For the past couple weeks, I've been working on a project that I hope will prove beneficial and interesting to other knitting designers, people in the industry, and just plain old statistics nerds like myself. I've always been interested in the numbers of the knitting world, and there's a wealth of raw data available on Ravelry--so I thought, why not combine the two? The Stock(inette) Market is the result!
My method has been simple: ideally twice a day, ideally 12 hours apart (ideally, because I am human after all), I take a look at the first page of one Ravelry's search algorithms, Hot Right Now. There are 48 patterns on the first page, representing the patterns that are getting the most attention at that time on Ravelry. Within those 48 patterns, I've broken down my analysis into five different classifications: Garment Type, Fabric Type, Yarn Type, Color, and whether or not the item is on a model. After collating all this information every two weeks, I'll present an analysis of where things stand in knitting design in that timeframe, and how it compares to previous analyses. With this information, I hope to get a sense of where trends are shifting in the knitting world, thus enabling myself and other designers to best use the resources available to us and further make our way in the industry. (God, the academic language, it just comes right back, doesn't it?)
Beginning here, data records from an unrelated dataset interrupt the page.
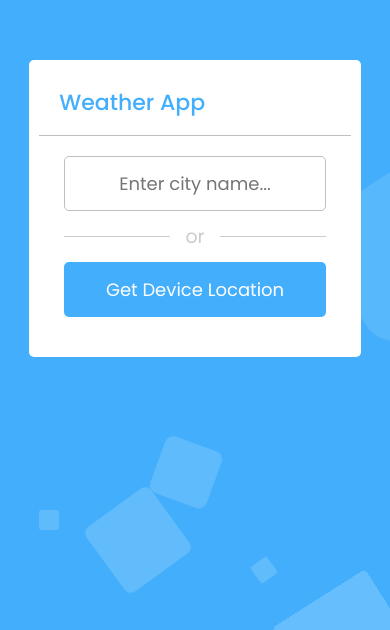
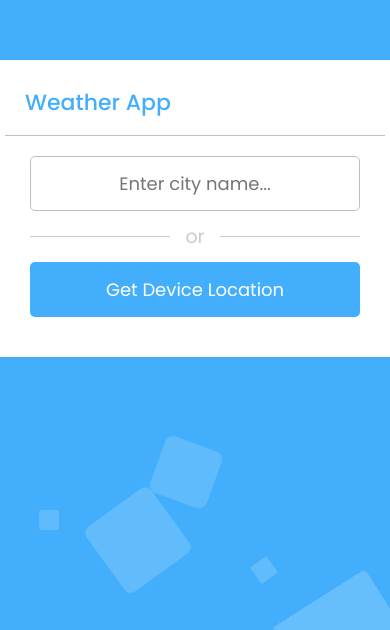
Before and after one commit to DevWaleedS/Weather-App, a plain HTML site: page index.html in a window 390 px wide. Shown: the part 214-844 px from the top of the page. Drawn offline with nearby package versions, Linux system fonts and the light colour scheme.

Commit message:
update media query

```diff
--- a/css/style.css
+++ b/css/style.css
@@ -142,8 +142,9 @@ body {
 }
 @media(max-width:765px){
   .wrapper{
-    width: 85%;
+    width: 400px;
     margin: auto;
+    max-width: 100%;
   }
 
 
```
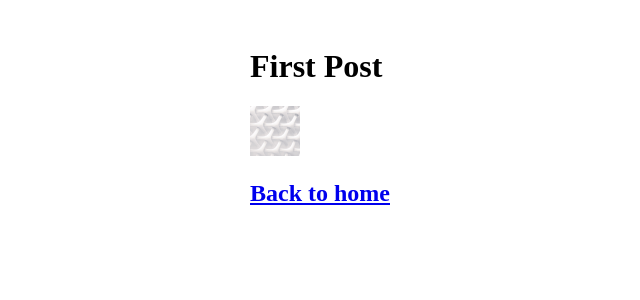
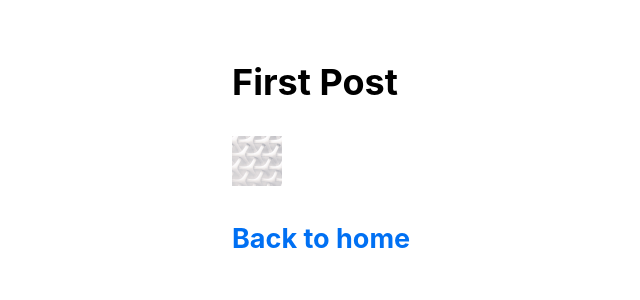
Before and after one commit to kstiopin/nextjs-demo, a Next.js app: page /posts/first-post in a window 1280 px wide. Shown: the top 300 px of the page, without its empty margins (102-742 px from the left). Built offline with nearby package versions, Linux system fonts and the light colour scheme.

Commit message:
Introduced global styles

```diff
--- /dev/null
+++ b/pages/_app.js
@@ -0,0 +1,7 @@
+import '../styles/global.css';
+
+const App = ({ Component, pageProps }) => (
+  <Component {...pageProps} />
+);
+
+export default App;
--- /dev/null
+++ b/styles/global.css
@@ -0,0 +1,27 @@
+html,
+body {
+    padding: 0;
+    margin: 0;
+    font-family: -apple-system, BlinkMacSystemFont, Segoe UI, Roboto, Oxygen, Ubuntu,
+    Cantarell, Fira Sans, Droid Sans, Helvetica Neue, sans-serif;
+    line-height: 1.6;
+    font-size: 18px;
+}
+
+* {
+    box-sizing: border-box;
+}
+
+a {
+    color: #0070f3;
+    text-decoration: none;
+}
+
+a:hover {
+    text-decoration: underline;
+}
+
+img {
+    max-width: 100%;
+    display: block;
+}
```
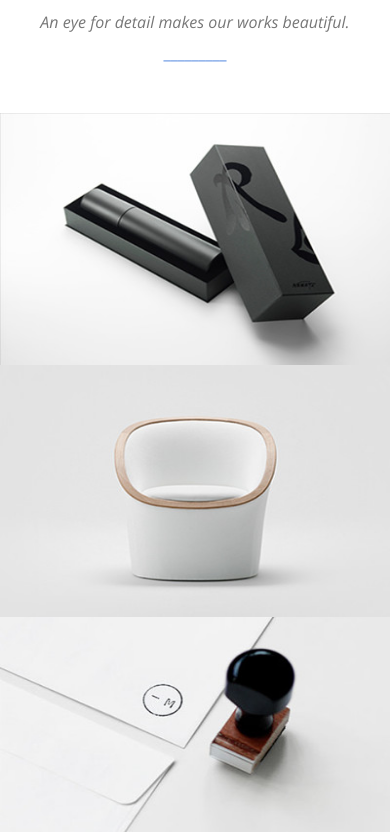
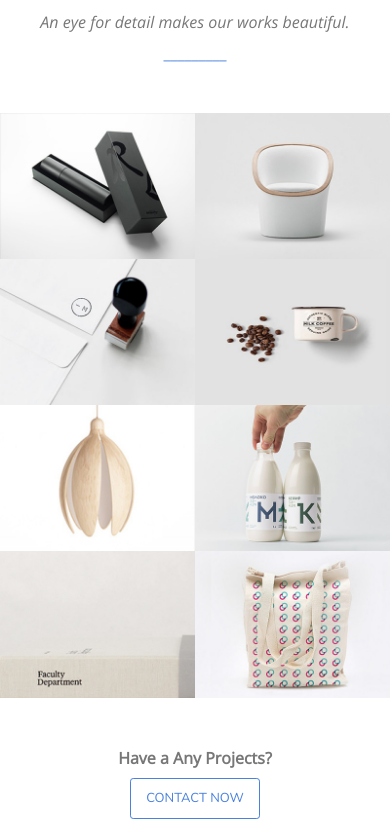
Before and after one commit to eduardodsaraujo/krunch, a plain HTML site: page index.html in a window 390 px wide. Shown: the part 1597-2429 px from the top of the page. Drawn offline with nearby package versions, Linux system fonts and the light colour scheme; files that its build step writes are made by us from their sources.

Commit message:
Fixed Portifolio

```diff
--- a/index.html
+++ b/index.html
@@ -101,35 +101,35 @@
         </div>
 
         <div class="row mt-5 no-gutters noselect">
-            <div class="col-lg-3 col-md-4 col-sm-6 portfolio-img">
+            <div class="col-lg-3 col-md-4 col-sm-6 col-6 portfolio-img">
                 <img src="img/1_thumb.jpg" alt="GRAPHIC DESIGNER" class="img-fluid">
                 <span class="center-text-img"><b>GRAPHIC DESIGNER</b><br>web/mobile</span>
             </div>
-            <div class="col-lg-3 col-md-4 col-sm-6 portfolio-img">
+            <div class="col-lg-3 col-md-4 col-sm-6 col-6 portfolio-img">
                 <img src="img/10_thumb.jpg" alt="GRAPHIC DESIGNER" class="img-fluid">
                 <span class="center-text-img"><b>GRAPHIC DESIGNER</b><br>web/mobile</span>
             </div>
-            <div class="col-lg-3 col-md-4 col-sm-6 portfolio-img">
+            <div class="col-lg-3 col-md-4 col-sm-6 col-6 portfolio-img">
                 <img src="img/img_25.jpg" alt="GRAPHIC DESIGNER" class="img-fluid">
                 <span class="center-text-img"><b>GRAPHIC DESIGNER</b><br>web/mobile</span>
             </div>
-            <div class="col-lg-3 col-md-4 col-sm-6 portfolio-img">
+            <div class="col-lg-3 col-md-4 col-sm-6 col-6 portfolio-img">
                 <img src="img/img_1_normal.jpg" alt="GRAPHIC DESIGNER" class="img-fluid">
                 <span class="center-text-img"><b>GRAPHIC DESIGNER</b><br>web/mobile</span>
             </div>
-            <div class="col-lg-3 col-md-4 col-sm-6 portfolio-img">
+            <div class="col-lg-3 col-md-4 col-sm-6 col-6 portfolio-img">
                 <img src="img/img_103.jpg" alt="GRAPHIC DESIGNER" class="img-fluid">
                 <span class="center-text-img"><b>GRAPHIC DESIGNER</b><br>web/mobile</span>
             </div>
-            <div class="col-lg-3 col-md-4 col-sm-6 portfolio-img">
+            <div class="col-lg-3 col-md-4 col-sm-6 col-6 portfolio-img">
                 <img src="img/img_33.jpg" alt="GRAPHIC DESIGNER" class="img-fluid">
                 <span class="center-text-img"><b>GRAPHIC DESIGNER</b><br>web/mobile</span>
             </div>
-            <div class="col-lg-3 col-md-4 col-sm-6 portfolio-img">
+            <div class="col-lg-3 col-md-4 col-sm-6 col-6 portfolio-img">
                 <img src="img/img_28.jpg" alt="GRAPHIC DESIGNER" class="img-fluid">
                 <span class="center-text-img"><b>GRAPHIC DESIGNER</b><br>web/mobile</span>
             </div>
-            <div class="col-lg-3 col-md-4 col-sm-6 portfolio-img">
+            <div class="col-lg-3 col-md-4 col-sm-6 col-6 portfolio-img">
                 <img src="img/img_45.jpg" alt="GRAPHIC DESIGNER" class="img-fluid">
                 <span class="center-text-img"><b>GRAPHIC DESIGNER</b><br>web/mobile</span>
             </div>
```
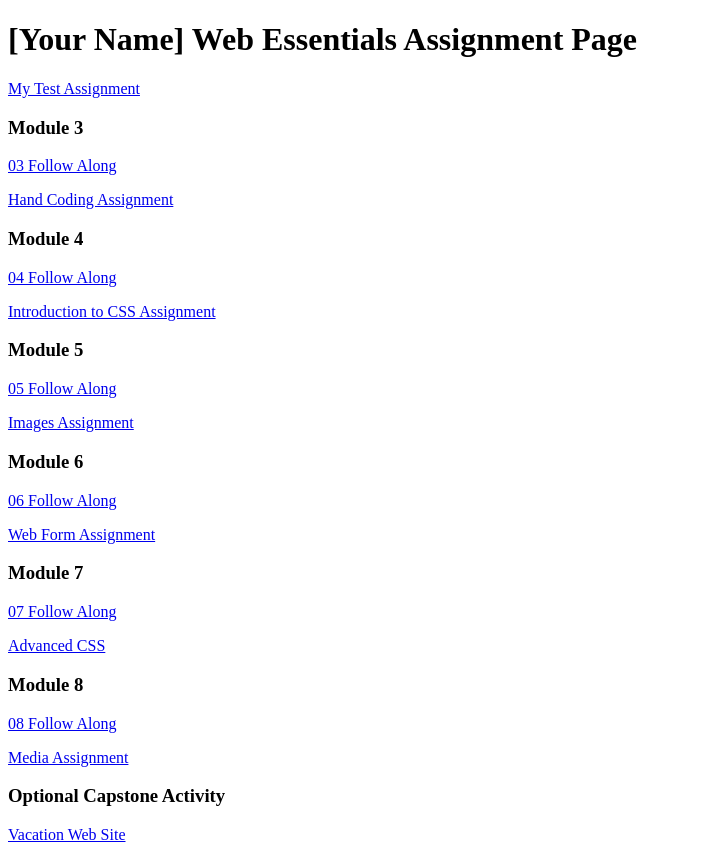
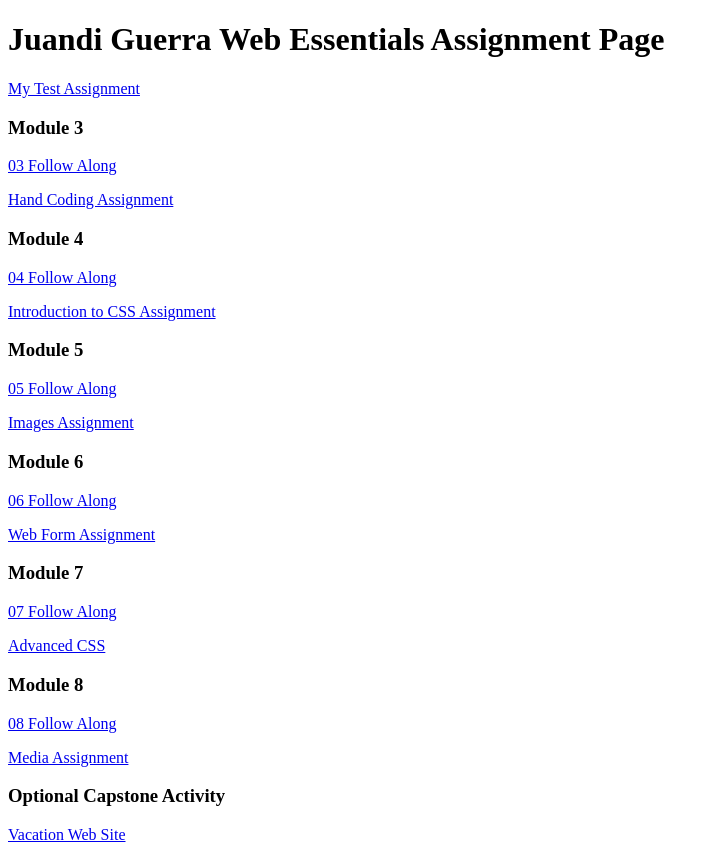
Before and after one commit to scoobyjew09/dwdd1600, a plain HTML site: page index.html in a window 1280 px wide. Shown: the whole page, without its empty margins (0-719 px from the left). Drawn offline with Linux system fonts and the light colour scheme.

Commit message:
Added my name

```diff
--- a/index.html
+++ b/index.html
@@ -6,7 +6,7 @@
 		<title>dwdd 1600 assignment list page</title>
 	</head>
 	<body>
-		<h1>[Your Name] Web Essentials Assignment Page</h1>
+		<h1>Juandi Guerra Web Essentials Assignment Page</h1>
 		<p><a href="01test">My Test Assignment</a></p>
 
 		<h3>Module 3</h3>
```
I'm definitely interested in as much feedback as possible; are there further analyses you'd like to see? Things you'd change? I'm personally thinking about splitting a few garment categories further down into their component parts (neck accessories is the big one I'd like to split, but that gets into very semantic territory), and am open to further discussion. I've also taken screenshots of the page each time I've accessed the data, and so would be able to go back and look into things further. I'm interested in eventually incorporating knit vs. crochet, yarn weight, yardage, date published, price, and a few other factors, but I'm also trying to be realistic about the time commitment! I'll most definitely take into consideration any suggestions, though, and welcome them.
Without further ado, then, here's the first two weeks of The Stock(inette) Market!
On those garment types that do appear on the graph, neck accessories (scarves, shawls, and wraps) are still incredibly strong, following a trend that's been going for at least three years at this point. There was a large spike in the last week due to the release of Quince & Co.'s Scarves Etc. 2013, a collection of 17 scarves, shawls, and cowls. Garments took a bit of a backseat due to this spike and dropped accordingly. Homegoods, hats, and socks remained relatively steady.
Fabric type is determined by what I feel to be the prevailing motif of the item. Lace continues strong, a trend that started right about when shawls did. Textured knits, however, ranging from simple garter stitch to slip stitches and knit-purl combinations, climbed over the weeks due to a strong presence in the Q&C Scarves, Etc. 2013. Colorwork (defined as anything with more than one color, be it stripes, stranding, intarsia, colorblocking, and so on) rose steadily, but didn't have a huge presence in either Knitty or Q&C. I'm interested to see where that one goes! Cables and stockinette were steady in the background, with some popular and well-loved patterns (the Featherweight cardigan and Aidez, for example) staying on the front page consistently.
The last option I explored was whether or not the item was modeled by a person. Most discussions of how best to photograph your patterns encourage doing so on a person, but approximately 1/5-1/3 of patterns were without a human model. Quite a number were pictured on a dressform or similar set-up, however, so that might be something I track in the future. An interesting aside is the dips below the trendline on the weekends; far fewer patterns were modeled during those times. Something to keep an eye on!
So, to sum up, shawls/scarves/wraps and lace remain strong, with a rise in 2 or more color patterns and texture. Semi-solids and solids still rule the yarn market, partly thanks to the Quince & Co. Scarves, Etc. 2013 and the most recent Knitty. Green is down, and reds and neutrals are up. Where do you think things will go in the next few weeks?